This fall pork producers will have a new educational program to further their swine education and a professional swine improvement program to advance their careers, offered jointly by the U.S. Pork Center of Excellence (USPEC) in conjunction with the National Pork Board.
The schooling program, known as the Professional Swine Manager Education Program (PSM), is designed to develop an online community college curriculum for pork production courses.
“This program is a curriculum, a series of courses designed for people to learn how to excel in managing pork production units,” says Jim Lummus, manager of Producer Learning and Performance for the National Pork Board.
PSM curriculum will include classroom sessions delivered via Internet by community college instructors all over the United States experienced in pork production. On-farm application of learning involving senior management will also be part of the program.
Lummus and Maggie DenBeste, education project coordinator of USPCE, agree that the fledgling program increases the potential for employment and helps address the need for an educated workforce in the pork industry.

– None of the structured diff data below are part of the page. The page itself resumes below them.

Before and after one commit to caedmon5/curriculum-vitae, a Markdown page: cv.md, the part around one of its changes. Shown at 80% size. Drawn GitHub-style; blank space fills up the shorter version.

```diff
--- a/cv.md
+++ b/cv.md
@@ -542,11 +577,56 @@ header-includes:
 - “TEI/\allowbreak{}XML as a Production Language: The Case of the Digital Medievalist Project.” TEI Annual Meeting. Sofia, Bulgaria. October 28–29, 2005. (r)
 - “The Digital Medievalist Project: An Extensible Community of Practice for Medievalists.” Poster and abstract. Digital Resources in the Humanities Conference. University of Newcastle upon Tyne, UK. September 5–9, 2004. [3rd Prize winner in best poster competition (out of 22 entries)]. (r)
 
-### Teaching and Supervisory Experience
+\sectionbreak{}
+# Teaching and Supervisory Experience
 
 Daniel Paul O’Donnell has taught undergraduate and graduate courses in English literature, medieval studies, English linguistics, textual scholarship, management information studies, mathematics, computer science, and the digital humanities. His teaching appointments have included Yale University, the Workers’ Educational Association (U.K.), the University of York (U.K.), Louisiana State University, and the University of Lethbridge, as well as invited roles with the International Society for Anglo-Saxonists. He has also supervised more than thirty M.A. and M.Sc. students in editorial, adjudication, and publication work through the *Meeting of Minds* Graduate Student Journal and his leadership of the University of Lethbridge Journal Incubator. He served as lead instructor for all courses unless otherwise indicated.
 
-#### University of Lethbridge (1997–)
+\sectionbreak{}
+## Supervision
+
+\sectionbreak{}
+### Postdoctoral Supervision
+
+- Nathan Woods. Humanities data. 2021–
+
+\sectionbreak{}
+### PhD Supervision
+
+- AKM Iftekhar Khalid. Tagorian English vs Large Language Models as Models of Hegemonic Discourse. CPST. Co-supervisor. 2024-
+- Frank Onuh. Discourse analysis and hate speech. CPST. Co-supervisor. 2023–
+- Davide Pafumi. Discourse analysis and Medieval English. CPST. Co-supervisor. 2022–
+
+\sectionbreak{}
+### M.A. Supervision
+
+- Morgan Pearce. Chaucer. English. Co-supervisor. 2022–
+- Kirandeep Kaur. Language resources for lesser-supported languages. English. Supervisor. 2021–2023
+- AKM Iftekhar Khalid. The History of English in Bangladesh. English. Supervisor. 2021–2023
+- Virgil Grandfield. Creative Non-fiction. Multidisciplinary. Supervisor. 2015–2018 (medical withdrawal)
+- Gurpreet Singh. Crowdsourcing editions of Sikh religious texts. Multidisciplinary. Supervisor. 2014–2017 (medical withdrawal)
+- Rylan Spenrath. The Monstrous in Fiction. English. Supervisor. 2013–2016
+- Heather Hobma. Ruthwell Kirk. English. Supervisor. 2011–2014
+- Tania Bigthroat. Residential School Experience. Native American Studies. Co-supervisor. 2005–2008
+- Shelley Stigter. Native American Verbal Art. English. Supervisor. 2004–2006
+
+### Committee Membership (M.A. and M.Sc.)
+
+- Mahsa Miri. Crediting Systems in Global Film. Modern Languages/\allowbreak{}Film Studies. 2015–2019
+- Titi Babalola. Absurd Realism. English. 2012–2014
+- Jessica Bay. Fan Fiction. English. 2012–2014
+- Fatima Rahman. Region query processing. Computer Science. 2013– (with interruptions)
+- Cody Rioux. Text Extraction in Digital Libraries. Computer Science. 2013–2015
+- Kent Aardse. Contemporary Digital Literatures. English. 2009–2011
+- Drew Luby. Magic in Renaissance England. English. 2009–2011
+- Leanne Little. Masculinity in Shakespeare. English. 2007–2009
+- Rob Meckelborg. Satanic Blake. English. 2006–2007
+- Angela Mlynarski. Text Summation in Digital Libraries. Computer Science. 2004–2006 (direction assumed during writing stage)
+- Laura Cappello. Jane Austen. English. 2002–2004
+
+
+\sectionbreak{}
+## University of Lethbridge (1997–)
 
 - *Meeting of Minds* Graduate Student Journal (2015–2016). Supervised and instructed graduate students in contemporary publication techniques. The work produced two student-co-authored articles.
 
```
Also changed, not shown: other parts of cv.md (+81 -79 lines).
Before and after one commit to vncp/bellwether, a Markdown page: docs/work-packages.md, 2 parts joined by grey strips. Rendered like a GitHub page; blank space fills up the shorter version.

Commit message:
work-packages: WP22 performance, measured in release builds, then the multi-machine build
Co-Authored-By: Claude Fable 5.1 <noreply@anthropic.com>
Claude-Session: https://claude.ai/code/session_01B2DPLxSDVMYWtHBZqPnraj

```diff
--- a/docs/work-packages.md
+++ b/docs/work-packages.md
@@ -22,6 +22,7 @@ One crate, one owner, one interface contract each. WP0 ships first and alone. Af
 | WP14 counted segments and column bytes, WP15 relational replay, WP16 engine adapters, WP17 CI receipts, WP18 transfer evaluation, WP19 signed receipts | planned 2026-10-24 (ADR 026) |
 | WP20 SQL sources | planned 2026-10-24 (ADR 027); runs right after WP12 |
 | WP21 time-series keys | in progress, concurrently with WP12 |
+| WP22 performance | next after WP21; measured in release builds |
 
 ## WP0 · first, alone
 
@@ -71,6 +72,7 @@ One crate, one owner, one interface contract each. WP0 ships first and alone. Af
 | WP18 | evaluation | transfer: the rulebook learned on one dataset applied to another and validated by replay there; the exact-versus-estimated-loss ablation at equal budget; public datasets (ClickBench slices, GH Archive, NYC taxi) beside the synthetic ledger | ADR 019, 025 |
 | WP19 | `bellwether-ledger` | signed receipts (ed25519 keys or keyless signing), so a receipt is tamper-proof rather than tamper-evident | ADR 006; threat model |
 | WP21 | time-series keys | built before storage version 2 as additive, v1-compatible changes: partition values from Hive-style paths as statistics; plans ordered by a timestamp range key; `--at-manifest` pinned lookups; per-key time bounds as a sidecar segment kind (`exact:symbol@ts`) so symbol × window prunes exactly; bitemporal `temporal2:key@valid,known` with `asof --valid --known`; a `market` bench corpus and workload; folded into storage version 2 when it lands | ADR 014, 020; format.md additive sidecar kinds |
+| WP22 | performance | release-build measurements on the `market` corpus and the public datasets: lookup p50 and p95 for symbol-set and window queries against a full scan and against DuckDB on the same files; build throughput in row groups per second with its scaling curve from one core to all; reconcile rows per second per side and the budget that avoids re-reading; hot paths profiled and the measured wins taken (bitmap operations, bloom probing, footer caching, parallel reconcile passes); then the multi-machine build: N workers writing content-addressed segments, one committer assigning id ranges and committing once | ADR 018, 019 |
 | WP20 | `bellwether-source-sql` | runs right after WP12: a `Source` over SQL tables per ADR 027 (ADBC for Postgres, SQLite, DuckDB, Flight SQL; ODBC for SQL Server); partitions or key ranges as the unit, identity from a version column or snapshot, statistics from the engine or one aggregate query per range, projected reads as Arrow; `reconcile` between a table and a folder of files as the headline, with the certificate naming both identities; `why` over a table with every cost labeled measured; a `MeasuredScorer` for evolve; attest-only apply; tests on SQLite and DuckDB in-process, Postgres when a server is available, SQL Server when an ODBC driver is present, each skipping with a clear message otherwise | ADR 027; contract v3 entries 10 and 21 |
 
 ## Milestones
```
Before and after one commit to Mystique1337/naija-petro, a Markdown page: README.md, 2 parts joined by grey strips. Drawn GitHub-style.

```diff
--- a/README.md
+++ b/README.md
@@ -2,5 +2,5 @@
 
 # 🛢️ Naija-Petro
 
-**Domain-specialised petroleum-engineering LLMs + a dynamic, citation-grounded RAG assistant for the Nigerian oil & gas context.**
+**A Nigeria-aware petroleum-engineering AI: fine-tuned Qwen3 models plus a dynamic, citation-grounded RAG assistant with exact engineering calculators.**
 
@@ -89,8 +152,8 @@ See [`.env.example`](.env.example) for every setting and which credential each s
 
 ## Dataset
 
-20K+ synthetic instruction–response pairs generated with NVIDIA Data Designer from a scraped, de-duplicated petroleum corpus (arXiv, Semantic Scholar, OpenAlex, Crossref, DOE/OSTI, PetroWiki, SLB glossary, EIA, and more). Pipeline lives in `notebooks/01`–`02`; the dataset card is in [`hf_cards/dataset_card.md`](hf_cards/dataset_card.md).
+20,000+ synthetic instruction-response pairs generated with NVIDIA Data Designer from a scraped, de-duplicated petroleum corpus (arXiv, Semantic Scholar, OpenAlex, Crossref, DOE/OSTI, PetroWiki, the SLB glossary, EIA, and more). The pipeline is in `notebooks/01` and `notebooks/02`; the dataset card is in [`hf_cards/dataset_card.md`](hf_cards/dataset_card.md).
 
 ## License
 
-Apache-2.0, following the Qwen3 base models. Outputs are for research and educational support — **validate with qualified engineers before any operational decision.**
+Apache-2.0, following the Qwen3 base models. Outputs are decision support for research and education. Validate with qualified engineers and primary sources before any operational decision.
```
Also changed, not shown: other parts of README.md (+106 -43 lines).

“Completing the curriculum will help participants find employment and advancement opportunities in pork production, as well as aid in passing the certification exams to become a certified swine manager,” Lummus says. “And it’s a win for the pork industry, with more skilled, trained individuals in the workforce pool.”
The cost of each course varies from approximately $156/credit hour to $204/credit hour and is set by the community college.
A related but separate endeavor, the Pork Checkoff’s Certified Swine Manager Program is a certification program designed to provide proof that an individual has applied what they have learned to excel in managing pork production units, Lummus says. Certification validates knowledge gained and work accomplished.
Lummus explains that in order to become a certified swine manager, the individual will be required to pass both a test and an in-barn evaluation to show their competence in all phases of pork production. Resources and materials will be available to help prepare for certification exams.
The assessments will cover knowledge, skills and abilities of employees in the areas of personnel management, breeding and gestation, farrowing and wean-to-finish.
“The PSM education program and the Certified Swine Manager certification program are two distinctly different but linked efforts,” Lummus explains. “One is an education program, while the other is a certification program. One teaches, the other documents application of what one has learned.”
“Both programs are examples of U.S. pork producer efforts to create programs and resources to continuously improve animal care and business performance by developing a professional workforce,” he adds.
For more details on both programs, call USPCE at (515) 294-5231 or the Pork Checkoff at (800) 456-7675.